These facts do not mean that no student will be robbed while he is in Charlottesville. A deserted building or a sleeping dormitory is not magically protected from a professional burglar just because it belongs to the University. They do mean, however, that as long as students are near-by, property is safe.

The word of a student of the Universitv of Virginia is accepted as the truth. That means that any Charlottesville merchant will cash a student’s check if he has the currency to do so.

Cheating, stealing, and lying, then, are the three offenses. Smaller matters not specifically included are still ruled by the spirit of honor, each man deciding for himself what is honorable as cases arise.

Football tickets got rather scarce last fall as our team’s prospects got better and better, and good ones could have been sold at a considerable profit. The tickets slate, however, that they are void if sold for more than the printed price, and I do not know of a single student violation ol this agreement.

The system, dealing as it does with people, has its share of sadness. There are a few students who don’t trust it. I remember one boy who was very particular about banging on to his coat and books in the school Commons. Such behavior was so unusual that several of us asked him about it. We found that he had lost an overcoat, and felt that it had been stolen. Our reaction was t hat we would rather take the chance of losing something material than lose the feeling of security and confidence in humanity that living under the honor system gives us.

There are also, occasionally, the “ less congenial “ aspects of the system that the first-year men hear about, the result of the few misfits in any group of society. The Cavalier Daily arrives a black-bordered notice of such things: “The Honor Committee regrets to announce that a student has been dismissed from (this or that department). The offense was (naming it).”

The procedure, one which gives every possible chance to the accused, is something like this. If any student sees another committing what appears to be a breach of honor, he directs the attention of at least one other student to the action. If the two are agreed that there are grounds for suspicion, they confront the suspect. If he can give a satisfactory explanation, the matter goes no further; if not, the accusers present the case to the President of the Honor Committee.

This committee consists of the student president of each department of the University, plus the vice-president of the department of the accused — a court of students deciding for the students.
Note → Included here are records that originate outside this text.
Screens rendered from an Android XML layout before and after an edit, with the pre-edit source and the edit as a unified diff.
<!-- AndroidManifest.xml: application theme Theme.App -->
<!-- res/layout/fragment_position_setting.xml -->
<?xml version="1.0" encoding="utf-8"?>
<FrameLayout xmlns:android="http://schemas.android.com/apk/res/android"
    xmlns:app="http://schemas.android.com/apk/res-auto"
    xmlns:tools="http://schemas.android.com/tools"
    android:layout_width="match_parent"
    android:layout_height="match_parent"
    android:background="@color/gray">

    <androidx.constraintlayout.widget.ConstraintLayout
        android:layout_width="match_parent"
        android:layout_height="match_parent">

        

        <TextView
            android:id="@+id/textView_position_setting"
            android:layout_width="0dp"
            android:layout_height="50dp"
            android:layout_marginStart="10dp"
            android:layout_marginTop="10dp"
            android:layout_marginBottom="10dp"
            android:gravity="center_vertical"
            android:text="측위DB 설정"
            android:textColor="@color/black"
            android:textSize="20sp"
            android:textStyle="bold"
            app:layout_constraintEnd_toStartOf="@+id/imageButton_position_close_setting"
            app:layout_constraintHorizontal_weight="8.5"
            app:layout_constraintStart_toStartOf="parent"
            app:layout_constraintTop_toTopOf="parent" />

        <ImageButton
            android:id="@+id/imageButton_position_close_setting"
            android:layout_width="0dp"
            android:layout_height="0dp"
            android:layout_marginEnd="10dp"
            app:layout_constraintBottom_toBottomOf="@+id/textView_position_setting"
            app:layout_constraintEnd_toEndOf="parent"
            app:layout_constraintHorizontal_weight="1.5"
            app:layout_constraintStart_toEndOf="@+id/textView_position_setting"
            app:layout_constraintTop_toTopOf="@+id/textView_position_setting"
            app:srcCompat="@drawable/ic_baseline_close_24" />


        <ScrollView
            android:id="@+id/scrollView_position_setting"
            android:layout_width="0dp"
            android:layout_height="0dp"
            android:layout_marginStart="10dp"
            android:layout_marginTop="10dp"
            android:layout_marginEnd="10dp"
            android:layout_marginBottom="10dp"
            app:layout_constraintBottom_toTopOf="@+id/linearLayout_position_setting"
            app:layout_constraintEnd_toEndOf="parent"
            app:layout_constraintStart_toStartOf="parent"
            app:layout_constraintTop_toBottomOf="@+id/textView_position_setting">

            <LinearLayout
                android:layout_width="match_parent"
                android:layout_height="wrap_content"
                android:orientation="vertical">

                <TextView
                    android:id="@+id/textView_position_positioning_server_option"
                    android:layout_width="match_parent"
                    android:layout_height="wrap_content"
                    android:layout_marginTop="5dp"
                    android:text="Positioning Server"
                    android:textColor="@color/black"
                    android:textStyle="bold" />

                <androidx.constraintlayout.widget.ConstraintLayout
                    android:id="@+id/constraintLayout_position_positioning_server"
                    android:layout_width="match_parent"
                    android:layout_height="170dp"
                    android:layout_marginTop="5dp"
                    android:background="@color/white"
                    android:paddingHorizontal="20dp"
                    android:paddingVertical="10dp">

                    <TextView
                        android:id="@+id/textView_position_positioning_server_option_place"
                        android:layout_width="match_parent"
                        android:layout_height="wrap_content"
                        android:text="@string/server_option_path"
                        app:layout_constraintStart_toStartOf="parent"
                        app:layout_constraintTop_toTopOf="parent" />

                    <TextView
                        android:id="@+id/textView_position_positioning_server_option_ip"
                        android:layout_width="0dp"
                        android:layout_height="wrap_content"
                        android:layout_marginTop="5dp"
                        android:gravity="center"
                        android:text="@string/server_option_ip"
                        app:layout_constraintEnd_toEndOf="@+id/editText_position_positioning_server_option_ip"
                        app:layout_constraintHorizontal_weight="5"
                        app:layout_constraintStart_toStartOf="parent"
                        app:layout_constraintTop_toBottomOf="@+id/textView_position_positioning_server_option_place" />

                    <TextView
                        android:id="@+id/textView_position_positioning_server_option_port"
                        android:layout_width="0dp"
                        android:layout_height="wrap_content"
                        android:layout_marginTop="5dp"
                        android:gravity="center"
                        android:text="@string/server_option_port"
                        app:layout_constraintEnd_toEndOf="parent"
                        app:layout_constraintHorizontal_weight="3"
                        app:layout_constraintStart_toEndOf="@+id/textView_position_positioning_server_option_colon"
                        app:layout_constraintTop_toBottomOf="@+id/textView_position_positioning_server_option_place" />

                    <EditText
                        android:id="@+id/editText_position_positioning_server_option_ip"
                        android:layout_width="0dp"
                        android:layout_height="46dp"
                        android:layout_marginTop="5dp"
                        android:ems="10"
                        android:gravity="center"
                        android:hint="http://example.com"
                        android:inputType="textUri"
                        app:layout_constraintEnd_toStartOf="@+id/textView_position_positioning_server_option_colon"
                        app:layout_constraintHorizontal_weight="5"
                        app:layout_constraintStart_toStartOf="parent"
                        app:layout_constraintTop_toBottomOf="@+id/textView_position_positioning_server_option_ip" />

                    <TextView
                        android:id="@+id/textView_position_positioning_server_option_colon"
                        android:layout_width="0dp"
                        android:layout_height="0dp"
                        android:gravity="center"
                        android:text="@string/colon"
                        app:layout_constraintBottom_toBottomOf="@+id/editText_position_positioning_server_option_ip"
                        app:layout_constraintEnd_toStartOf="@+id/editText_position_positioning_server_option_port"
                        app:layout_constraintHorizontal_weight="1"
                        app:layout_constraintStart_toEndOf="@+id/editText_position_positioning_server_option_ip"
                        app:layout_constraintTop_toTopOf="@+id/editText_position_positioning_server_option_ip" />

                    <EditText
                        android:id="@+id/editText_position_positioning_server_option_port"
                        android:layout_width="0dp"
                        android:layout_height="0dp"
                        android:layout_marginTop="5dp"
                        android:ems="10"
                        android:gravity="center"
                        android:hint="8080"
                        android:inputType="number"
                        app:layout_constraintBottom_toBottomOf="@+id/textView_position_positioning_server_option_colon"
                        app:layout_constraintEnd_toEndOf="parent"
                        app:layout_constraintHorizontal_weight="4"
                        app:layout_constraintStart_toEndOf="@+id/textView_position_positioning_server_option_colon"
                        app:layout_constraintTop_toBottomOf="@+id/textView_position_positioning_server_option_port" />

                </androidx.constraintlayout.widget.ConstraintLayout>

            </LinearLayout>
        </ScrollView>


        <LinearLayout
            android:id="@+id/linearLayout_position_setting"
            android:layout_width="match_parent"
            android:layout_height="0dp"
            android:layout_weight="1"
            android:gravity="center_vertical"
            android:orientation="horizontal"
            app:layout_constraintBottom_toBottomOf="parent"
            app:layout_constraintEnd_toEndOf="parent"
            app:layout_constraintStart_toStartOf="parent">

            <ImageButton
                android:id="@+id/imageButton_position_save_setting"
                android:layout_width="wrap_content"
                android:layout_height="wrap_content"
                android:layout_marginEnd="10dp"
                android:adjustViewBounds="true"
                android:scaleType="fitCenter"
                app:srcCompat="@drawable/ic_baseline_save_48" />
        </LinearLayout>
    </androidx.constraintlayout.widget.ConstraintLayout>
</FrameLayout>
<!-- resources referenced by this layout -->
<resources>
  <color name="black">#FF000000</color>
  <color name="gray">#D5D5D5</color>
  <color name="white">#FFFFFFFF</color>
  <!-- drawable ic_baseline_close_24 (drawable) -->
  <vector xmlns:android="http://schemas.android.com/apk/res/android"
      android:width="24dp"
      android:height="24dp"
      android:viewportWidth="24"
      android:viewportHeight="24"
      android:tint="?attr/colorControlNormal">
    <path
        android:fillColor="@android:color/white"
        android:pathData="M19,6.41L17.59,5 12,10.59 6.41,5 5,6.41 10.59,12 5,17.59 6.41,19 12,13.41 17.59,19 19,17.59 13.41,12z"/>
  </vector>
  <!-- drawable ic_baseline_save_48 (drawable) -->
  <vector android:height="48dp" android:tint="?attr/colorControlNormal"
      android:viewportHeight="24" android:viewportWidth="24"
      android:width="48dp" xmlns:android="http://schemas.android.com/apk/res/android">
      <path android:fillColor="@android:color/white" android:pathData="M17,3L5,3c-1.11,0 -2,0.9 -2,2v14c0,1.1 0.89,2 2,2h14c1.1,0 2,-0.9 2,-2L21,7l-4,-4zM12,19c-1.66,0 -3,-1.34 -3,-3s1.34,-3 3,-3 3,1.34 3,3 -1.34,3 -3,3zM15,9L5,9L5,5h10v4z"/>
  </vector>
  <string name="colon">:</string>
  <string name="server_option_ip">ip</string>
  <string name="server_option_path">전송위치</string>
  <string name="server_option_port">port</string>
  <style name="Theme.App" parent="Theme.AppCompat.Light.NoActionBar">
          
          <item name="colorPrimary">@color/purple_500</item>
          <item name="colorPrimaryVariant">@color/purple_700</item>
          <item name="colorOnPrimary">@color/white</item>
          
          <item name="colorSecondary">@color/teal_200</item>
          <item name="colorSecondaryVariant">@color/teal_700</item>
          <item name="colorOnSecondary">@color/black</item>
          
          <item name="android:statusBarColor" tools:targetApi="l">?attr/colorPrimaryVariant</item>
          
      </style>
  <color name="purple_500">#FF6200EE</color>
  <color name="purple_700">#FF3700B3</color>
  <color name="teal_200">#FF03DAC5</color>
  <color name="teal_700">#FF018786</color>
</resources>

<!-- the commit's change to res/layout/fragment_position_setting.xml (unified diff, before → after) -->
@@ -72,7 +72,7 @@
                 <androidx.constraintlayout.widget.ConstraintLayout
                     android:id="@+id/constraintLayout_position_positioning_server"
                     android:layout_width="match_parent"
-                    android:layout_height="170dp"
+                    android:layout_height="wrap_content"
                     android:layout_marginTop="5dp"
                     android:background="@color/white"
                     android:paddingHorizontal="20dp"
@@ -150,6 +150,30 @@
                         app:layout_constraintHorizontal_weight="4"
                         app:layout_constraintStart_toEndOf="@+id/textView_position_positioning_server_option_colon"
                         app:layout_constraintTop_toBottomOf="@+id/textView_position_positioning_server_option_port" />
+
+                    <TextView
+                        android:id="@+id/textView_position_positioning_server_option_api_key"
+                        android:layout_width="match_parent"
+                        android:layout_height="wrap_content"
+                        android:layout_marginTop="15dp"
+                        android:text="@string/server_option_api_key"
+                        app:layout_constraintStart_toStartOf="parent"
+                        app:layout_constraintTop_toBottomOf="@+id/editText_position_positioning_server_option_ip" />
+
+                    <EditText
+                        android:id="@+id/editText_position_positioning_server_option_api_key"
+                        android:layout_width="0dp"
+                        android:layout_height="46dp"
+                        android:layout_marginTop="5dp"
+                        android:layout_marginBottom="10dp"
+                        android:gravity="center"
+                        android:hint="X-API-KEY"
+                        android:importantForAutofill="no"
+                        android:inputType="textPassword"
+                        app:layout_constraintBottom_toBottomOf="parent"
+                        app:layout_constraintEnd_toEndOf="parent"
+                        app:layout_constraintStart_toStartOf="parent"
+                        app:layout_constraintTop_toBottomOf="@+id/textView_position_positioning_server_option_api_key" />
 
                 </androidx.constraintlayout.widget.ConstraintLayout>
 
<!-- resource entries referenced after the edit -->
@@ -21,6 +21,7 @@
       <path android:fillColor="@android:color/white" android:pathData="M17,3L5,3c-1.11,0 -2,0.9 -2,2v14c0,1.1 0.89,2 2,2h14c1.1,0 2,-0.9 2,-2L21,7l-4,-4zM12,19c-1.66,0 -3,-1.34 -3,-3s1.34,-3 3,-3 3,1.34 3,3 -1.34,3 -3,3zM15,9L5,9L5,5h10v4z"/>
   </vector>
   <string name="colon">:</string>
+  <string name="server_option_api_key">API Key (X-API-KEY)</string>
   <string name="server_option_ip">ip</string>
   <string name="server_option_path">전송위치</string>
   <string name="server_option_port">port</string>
The tribunal holds a closed trial in the Moot Courtroom of the Law School, allowing the defendant to have any student he chooses to assist in his defense, and any witnesses he wants in his behalf. If the accused is acquitted, the records of the trial are burned and handshakes are exchanged all around. If he is convicted, he leaves the University at once, and the nameless notice appears in the Cavalier Daily. Any person who can show that he has new evidence on the case can cause it to he reopened at any time. Otherwise the records stay secret.

The black-bordered notices appear rarely at the University. They always bring a look of concern to the faces of all the readers. The student body is depressed to find that there are some who cannot meet its standard, but at the same time satisfied to know that that standard is being maintained.

Honor is a tradition at Virginia; one of the intangibles of which she is proud, and for which she is renowned. It is being maintained.